● What to produce
Output all of the records again, exactly as written.

==== Raw data ====

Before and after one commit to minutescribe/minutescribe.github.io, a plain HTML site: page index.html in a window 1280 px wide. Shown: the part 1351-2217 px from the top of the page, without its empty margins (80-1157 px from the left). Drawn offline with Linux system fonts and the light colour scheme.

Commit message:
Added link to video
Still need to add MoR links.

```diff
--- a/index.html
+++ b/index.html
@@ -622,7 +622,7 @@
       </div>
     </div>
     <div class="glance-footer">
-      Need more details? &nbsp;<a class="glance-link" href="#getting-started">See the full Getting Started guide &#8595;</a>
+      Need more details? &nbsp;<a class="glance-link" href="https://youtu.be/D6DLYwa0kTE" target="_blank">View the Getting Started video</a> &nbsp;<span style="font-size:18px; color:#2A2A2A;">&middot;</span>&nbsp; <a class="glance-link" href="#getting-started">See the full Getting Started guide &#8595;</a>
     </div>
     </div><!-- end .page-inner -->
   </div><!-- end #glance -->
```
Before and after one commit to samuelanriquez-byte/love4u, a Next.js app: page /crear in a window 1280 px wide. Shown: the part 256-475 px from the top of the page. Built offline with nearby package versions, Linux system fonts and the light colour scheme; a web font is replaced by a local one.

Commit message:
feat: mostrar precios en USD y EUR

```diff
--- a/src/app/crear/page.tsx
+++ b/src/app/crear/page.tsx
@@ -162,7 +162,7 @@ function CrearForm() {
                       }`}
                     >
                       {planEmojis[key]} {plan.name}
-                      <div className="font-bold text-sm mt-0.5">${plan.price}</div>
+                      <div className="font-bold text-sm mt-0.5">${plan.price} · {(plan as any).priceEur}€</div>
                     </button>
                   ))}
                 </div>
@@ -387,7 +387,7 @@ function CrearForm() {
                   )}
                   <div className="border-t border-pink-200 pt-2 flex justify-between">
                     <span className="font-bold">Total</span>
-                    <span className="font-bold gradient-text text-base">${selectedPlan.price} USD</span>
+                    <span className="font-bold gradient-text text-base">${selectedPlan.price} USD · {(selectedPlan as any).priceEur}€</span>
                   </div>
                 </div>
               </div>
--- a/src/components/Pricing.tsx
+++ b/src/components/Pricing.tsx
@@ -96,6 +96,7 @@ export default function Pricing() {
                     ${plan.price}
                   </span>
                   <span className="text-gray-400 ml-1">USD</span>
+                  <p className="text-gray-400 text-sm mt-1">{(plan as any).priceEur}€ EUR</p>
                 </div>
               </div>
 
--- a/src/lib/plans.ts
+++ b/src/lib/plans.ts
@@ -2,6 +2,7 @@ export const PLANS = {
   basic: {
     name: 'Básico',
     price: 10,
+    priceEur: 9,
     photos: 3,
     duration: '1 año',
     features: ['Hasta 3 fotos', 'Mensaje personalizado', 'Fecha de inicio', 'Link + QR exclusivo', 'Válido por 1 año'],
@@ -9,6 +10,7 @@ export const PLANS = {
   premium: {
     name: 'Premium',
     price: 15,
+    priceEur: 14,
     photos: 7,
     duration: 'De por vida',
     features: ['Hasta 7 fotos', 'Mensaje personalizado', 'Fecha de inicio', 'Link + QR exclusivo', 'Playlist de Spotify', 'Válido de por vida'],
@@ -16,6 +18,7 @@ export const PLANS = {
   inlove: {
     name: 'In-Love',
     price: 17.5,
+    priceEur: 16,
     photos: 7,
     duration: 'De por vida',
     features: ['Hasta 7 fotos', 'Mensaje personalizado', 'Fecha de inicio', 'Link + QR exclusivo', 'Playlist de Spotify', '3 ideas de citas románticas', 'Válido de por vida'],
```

====

● Solution to the exercise
Before and after one commit to minutescribe/minutescribe.github.io, a plain HTML site: page index.html in a window 1280 px wide. Shown: the part 1351-2217 px from the top of the page, without its empty margins (80-1157 px from the left). Drawn offline with Linux system fonts and the light colour scheme.

Commit message:
Added link to video
Still need to add MoR links.

```diff
--- a/index.html
+++ b/index.html
@@ -622,7 +622,7 @@
       </div>
     </div>
     <div class="glance-footer">
-      Need more details? &nbsp;<a class="glance-link" href="#getting-started">See the full Getting Started guide &#8595;</a>
+      Need more details? &nbsp;<a class="glance-link" href="https://youtu.be/D6DLYwa0kTE" target="_blank">View the Getting Started video</a> &nbsp;<span style="font-size:18px; color:#2A2A2A;">&middot;</span>&nbsp; <a class="glance-link" href="#getting-started">See the full Getting Started guide &#8595;</a>
     </div>
     </div><!-- end .page-inner -->
   </div><!-- end #glance -->
```
Before and after one commit to samuelanriquez-byte/love4u, a Next.js app: page /crear in a window 1280 px wide. Shown: the part 256-475 px from the top of the page. Built offline with nearby package versions, Linux system fonts and the light colour scheme; a web font is replaced by a local one.

Commit message:
feat: mostrar precios en USD y EUR

```diff
--- a/src/app/crear/page.tsx
+++ b/src/app/crear/page.tsx
@@ -162,7 +162,7 @@ function CrearForm() {
                       }`}
                     >
                       {planEmojis[key]} {plan.name}
-                      <div className="font-bold text-sm mt-0.5">${plan.price}</div>
+                      <div className="font-bold text-sm mt-0.5">${plan.price} · {(plan as any).priceEur}€</div>
                     </button>
                   ))}
                 </div>
@@ -387,7 +387,7 @@ function CrearForm() {
                   )}
                   <div className="border-t border-pink-200 pt-2 flex justify-between">
                     <span className="font-bold">Total</span>
-                    <span className="font-bold gradient-text text-base">${selectedPlan.price} USD</span>
+                    <span className="font-bold gradient-text text-base">${selectedPlan.price} USD · {(selectedPlan as any).priceEur}€</span>
                   </div>
                 </div>
               </div>
--- a/src/components/Pricing.tsx
+++ b/src/components/Pricing.tsx
@@ -96,6 +96,7 @@ export default function Pricing() {
                     ${plan.price}
                   </span>
                   <span className="text-gray-400 ml-1">USD</span>
+                  <p className="text-gray-400 text-sm mt-1">{(plan as any).priceEur}€ EUR</p>
                 </div>
               </div>
 
--- a/src/lib/plans.ts
+++ b/src/lib/plans.ts
@@ -2,6 +2,7 @@ export const PLANS = {
   basic: {
     name: 'Básico',
     price: 10,
+    priceEur: 9,
     photos: 3,
     duration: '1 año',
     features: ['Hasta 3 fotos', 'Mensaje personalizado', 'Fecha de inicio', 'Link + QR exclusivo', 'Válido por 1 año'],
@@ -9,6 +10,7 @@ export const PLANS = {
   premium: {
     name: 'Premium',
     price: 15,
+    priceEur: 14,
     photos: 7,
     duration: 'De por vida',
     features: ['Hasta 7 fotos', 'Mensaje personalizado', 'Fecha de inicio', 'Link + QR exclusivo', 'Playlist de Spotify', 'Válido de por vida'],
@@ -16,6 +18,7 @@ export const PLANS = {
   inlove: {
     name: 'In-Love',
     price: 17.5,
+    priceEur: 16,
     photos: 7,
     duration: 'De por vida',
     features: ['Hasta 7 fotos', 'Mensaje personalizado', 'Fecha de inicio', 'Link + QR exclusivo', 'Playlist de Spotify', '3 ideas de citas románticas', 'Válido de por vida'],
```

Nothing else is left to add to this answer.